(Recorded data)
☆ ☆ ☆ ☆

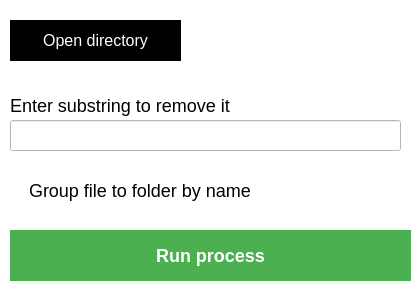
First picture: the form in src/main/python/ui/app.ui, repository UsingSession/TransfonterFontManager, before the edit.
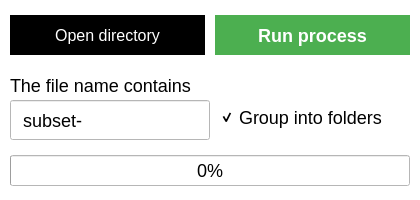
Second picture: the form after the edit. Icons and pictures are not drawn.

Commit message: Changing position the elements. Class refactoring

Patch:
```diff
--- a/src/main/python/ui/app.ui
+++ b/src/main/python/ui/app.ui
@@ -13,19 +13,19 @@
     <x>0</x>
     <y>0</y>
     <width>420</width>
-    <height>300</height>
+    <height>200</height>
    </rect>
   </property>
   <property name="minimumSize">
    <size>
     <width>420</width>
-    <height>300</height>
+    <height>180</height>
    </size>
   </property>
   <property name="maximumSize">
    <size>
     <width>420</width>
-    <height>300</height>
+    <height>350</height>
    </size>
   </property>
   <property name="font">
@@ -47,9 +47,9 @@
    <widget class="QCheckBox" name="checkBox">
     <property name="geometry">
      <rect>
-      <x>10</x>
-      <y>180</y>
-      <width>391</width>
+      <x>220</x>
+      <y>107</y>
+      <width>180</width>
       <height>21</height>
      </rect>
     </property>
@@ -57,16 +57,19 @@
      <string notr="true">background: transparent;</string>
     </property>
     <property name="text">
-     <string>Group file to folder by name</string>
+     <string>Group into folders</string>
+    </property>
+    <property name="checked">
+     <bool>true</bool>
     </property>
    </widget>
    <widget class="QPushButton" name="run_button">
     <property name="geometry">
      <rect>
-      <x>10</x>
-      <y>230</y>
-      <width>401</width>
-      <height>51</height>
+      <x>215</x>
+      <y>15</y>
+      <width>195</width>
+      <height>40</height>
      </rect>
     </property>
     <property name="font">
@@ -104,9 +107,9 @@
     <property name="geometry">
      <rect>
       <x>10</x>
-      <y>20</y>
-      <width>171</width>
-      <height>41</height>
+      <y>15</y>
+      <width>195</width>
+      <height>40</height>
      </rect>
     </property>
     <property name="cursor">
@@ -140,26 +143,78 @@
     <property name="geometry">
      <rect>
       <x>10</x>
-      <y>120</y>
-      <width>391</width>
-      <height>31</height>
+      <y>100</y>
+      <width>200</width>
+      <height>40</height>
      </rect>
     </property>
+    <property name="autoFillBackground">
+     <bool>false</bool>
+    </property>
+    <property name="styleSheet">
+     <string notr="true">padding: 0 10px;</string>
+    </property>
+    <property name="inputMask">
+     <string/>
+    </property>
+    <property name="text">
+     <string>subset-</string>
+    </property>
+    <property name="placeholderText">
+     <string>Delete the string that contains</string>
+    </property>
+    <property name="cursorMoveStyle">
+     <enum>Qt::LogicalMoveStyle</enum>
+    </property>
+    <property name="clearButtonEnabled">
+     <bool>false</bool>
+    </property>
    </widget>
    <widget class="QLabel" name="input_label">
     <property name="geometry">
      <rect>
       <x>10</x>
-      <y>90</y>
-      <width>231</width>
-      <height>31</height>
+      <y>70</y>
+      <width>400</width>
+      <height>30</height>
      </rect>
     </property>
     <property name="styleSheet">
      <string notr="true">background: transparent;</string>
     </property>
     <property name="text">
-     <string>Enter substring to remove it</string>
+     <string>The file name contains</string>
+    </property>
+    <property name="textFormat">
+     <enum>Qt::AutoText</enum>
+    </property>
+   </widget>
+   <widget class="QProgressBar" name="progressBar">
+    <property name="geometry">
+     <rect>
+      <x>10</x>
+      <y>155</y>
+      <width>400</width>
+      <height>31</height>
+     </rect>
+    </property>
+    <property name="value">
+     <number>0</number>
+    </property>
+    <property name="alignment">
+     <set>Qt::AlignCenter</set>
+    </property>
+    <property name="textVisible">
+     <bool>true</bool>
+    </property>
+    <property name="orientation">
+     <enum>Qt::Horizontal</enum>
+    </property>
+    <property name="invertedAppearance">
+     <bool>false</bool>
+    </property>
+    <property name="textDirection">
+     <enum>QProgressBar::TopToBottom</enum>
     </property>
    </widget>
   </widget>
```
Left out of the diff: 14 changed lines with no effect on the pictures. The commit also changes 2 other files.
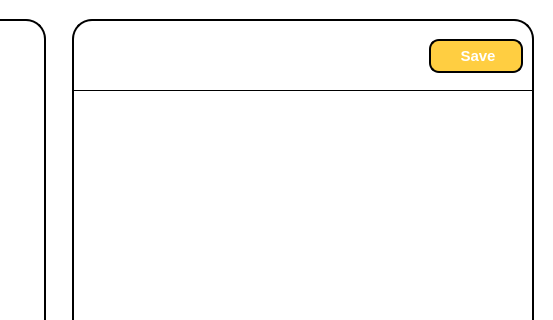
Qt form SPCK/GUI/Note_edit.ui (MaiNgocChau9/Python-App-A-) before a commit; both pictures show x 297 to 850 and y 0 to 320 of the 850 by 550 pixel window.
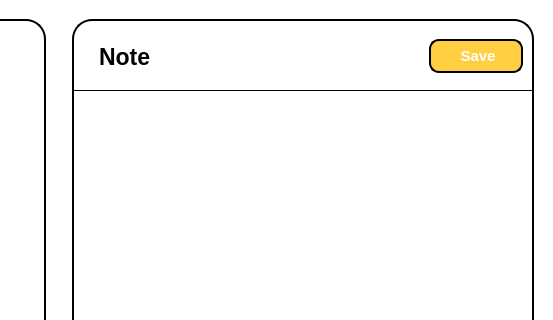
The same form after that commit. Icons and pictures are not drawn.

Patch:
```diff
--- a/SPCK/GUI/Note_edit.ui
+++ b/SPCK/GUI/Note_edit.ui
@@ -179,7 +179,7 @@
             <property name="font">
              <font>
               <family>Segoe UI</family>
-              <pointsize>13</pointsize>
+              <pointsize>17</pointsize>
               <weight>75</weight>
               <bold>true</bold>
              </font>
@@ -196,7 +196,7 @@
 background-color: transparent;</string>
             </property>
             <property name="text">
-             <string>&lt;note_name&gt;</string>
+             <string>Note</string>
             </property>
             <property name="alignment">
              <set>Qt::AlignLeading|Qt::AlignLeft|Qt::AlignVCenter</set>
```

☆ ☆ ☆ ☆

(EXERCISE GOAL)
Your copy of the entries must be exact and must contain no pictures.

(ANSWER TO THE PROBLEM)
First picture: the form in src/main/python/ui/app.ui, repository UsingSession/TransfonterFontManager, before the edit.
Second picture: the form after the edit. Icons and pictures are not drawn.

Commit message: Changing position the elements. Class refactoring

Patch:
```diff
--- a/src/main/python/ui/app.ui
+++ b/src/main/python/ui/app.ui
@@ -13,19 +13,19 @@
     <x>0</x>
     <y>0</y>
     <width>420</width>
-    <height>300</height>
+    <height>200</height>
    </rect>
   </property>
   <property name="minimumSize">
    <size>
     <width>420</width>
-    <height>300</height>
+    <height>180</height>
    </size>
   </property>
   <property name="maximumSize">
    <size>
     <width>420</width>
-    <height>300</height>
+    <height>350</height>
    </size>
   </property>
   <property name="font">
@@ -47,9 +47,9 @@
    <widget class="QCheckBox" name="checkBox">
     <property name="geometry">
      <rect>
-      <x>10</x>
-      <y>180</y>
-      <width>391</width>
+      <x>220</x>
+      <y>107</y>
+      <width>180</width>
       <height>21</height>
      </rect>
     </property>
@@ -57,16 +57,19 @@
      <string notr="true">background: transparent;</string>
     </property>
     <property name="text">
-     <string>Group file to folder by name</string>
+     <string>Group into folders</string>
+    </property>
+    <property name="checked">
+     <bool>true</bool>
     </property>
    </widget>
    <widget class="QPushButton" name="run_button">
     <property name="geometry">
      <rect>
-      <x>10</x>
-      <y>230</y>
-      <width>401</width>
-      <height>51</height>
+      <x>215</x>
+      <y>15</y>
+      <width>195</width>
+      <height>40</height>
      </rect>
     </property>
     <property name="font">
@@ -104,9 +107,9 @@
     <property name="geometry">
      <rect>
       <x>10</x>
-      <y>20</y>
-      <width>171</width>
-      <height>41</height>
+      <y>15</y>
+      <width>195</width>
+      <height>40</height>
      </rect>
     </property>
     <property name="cursor">
@@ -140,26 +143,78 @@
     <property name="geometry">
      <rect>
       <x>10</x>
-      <y>120</y>
-      <width>391</width>
-      <height>31</height>
+      <y>100</y>
+      <width>200</width>
+      <height>40</height>
      </rect>
     </property>
+    <property name="autoFillBackground">
+     <bool>false</bool>
+    </property>
+    <property name="styleSheet">
+     <string notr="true">padding: 0 10px;</string>
+    </property>
+    <property name="inputMask">
+     <string/>
+    </property>
+    <property name="text">
+     <string>subset-</string>
+    </property>
+    <property name="placeholderText">
+     <string>Delete the string that contains</string>
+    </property>
+    <property name="cursorMoveStyle">
+     <enum>Qt::LogicalMoveStyle</enum>
+    </property>
+    <property name="clearButtonEnabled">
+     <bool>false</bool>
+    </property>
    </widget>
    <widget class="QLabel" name="input_label">
     <property name="geometry">
      <rect>
       <x>10</x>
-      <y>90</y>
-      <width>231</width>
-      <height>31</height>
+      <y>70</y>
+      <width>400</width>
+      <height>30</height>
      </rect>
     </property>
     <property name="styleSheet">
      <string notr="true">background: transparent;</string>
     </property>
     <property name="text">
-     <string>Enter substring to remove it</string>
+     <string>The file name contains</string>
+    </property>
+    <property name="textFormat">
+     <enum>Qt::AutoText</enum>
+    </property>
+   </widget>
+   <widget class="QProgressBar" name="progressBar">
+    <property name="geometry">
+     <rect>
+      <x>10</x>
+      <y>155</y>
+      <width>400</width>
+      <height>31</height>
+     </rect>
+    </property>
+    <property name="value">
+     <number>0</number>
+    </property>
+    <property name="alignment">
+     <set>Qt::AlignCenter</set>
+    </property>
+    <property name="textVisible">
+     <bool>true</bool>
+    </property>
+    <property name="orientation">
+     <enum>Qt::Horizontal</enum>
+    </property>
+    <property name="invertedAppearance">
+     <bool>false</bool>
+    </property>
+    <property name="textDirection">
+     <enum>QProgressBar::TopToBottom</enum>
     </property>
    </widget>
   </widget>
```
Left out of the diff: 14 changed lines with no effect on the pictures. The commit also changes 2 other files.
Qt form SPCK/GUI/Note_edit.ui (MaiNgocChau9/Python-App-A-) before a commit; both pictures show x 297 to 850 and y 0 to 320 of the 850 by 550 pixel window.
The same form after that commit. Icons and pictures are not drawn.

Patch:
```diff
--- a/SPCK/GUI/Note_edit.ui
+++ b/SPCK/GUI/Note_edit.ui
@@ -179,7 +179,7 @@
             <property name="font">
              <font>
               <family>Segoe UI</family>
-              <pointsize>13</pointsize>
+              <pointsize>17</pointsize>
               <weight>75</weight>
               <bold>true</bold>
              </font>
@@ -196,7 +196,7 @@
 background-color: transparent;</string>
             </property>
             <property name="text">
-             <string>&lt;note_name&gt;</string>
+             <string>Note</string>
             </property>
             <property name="alignment">
              <set>Qt::AlignLeading|Qt::AlignLeft|Qt::AlignVCenter</set>
```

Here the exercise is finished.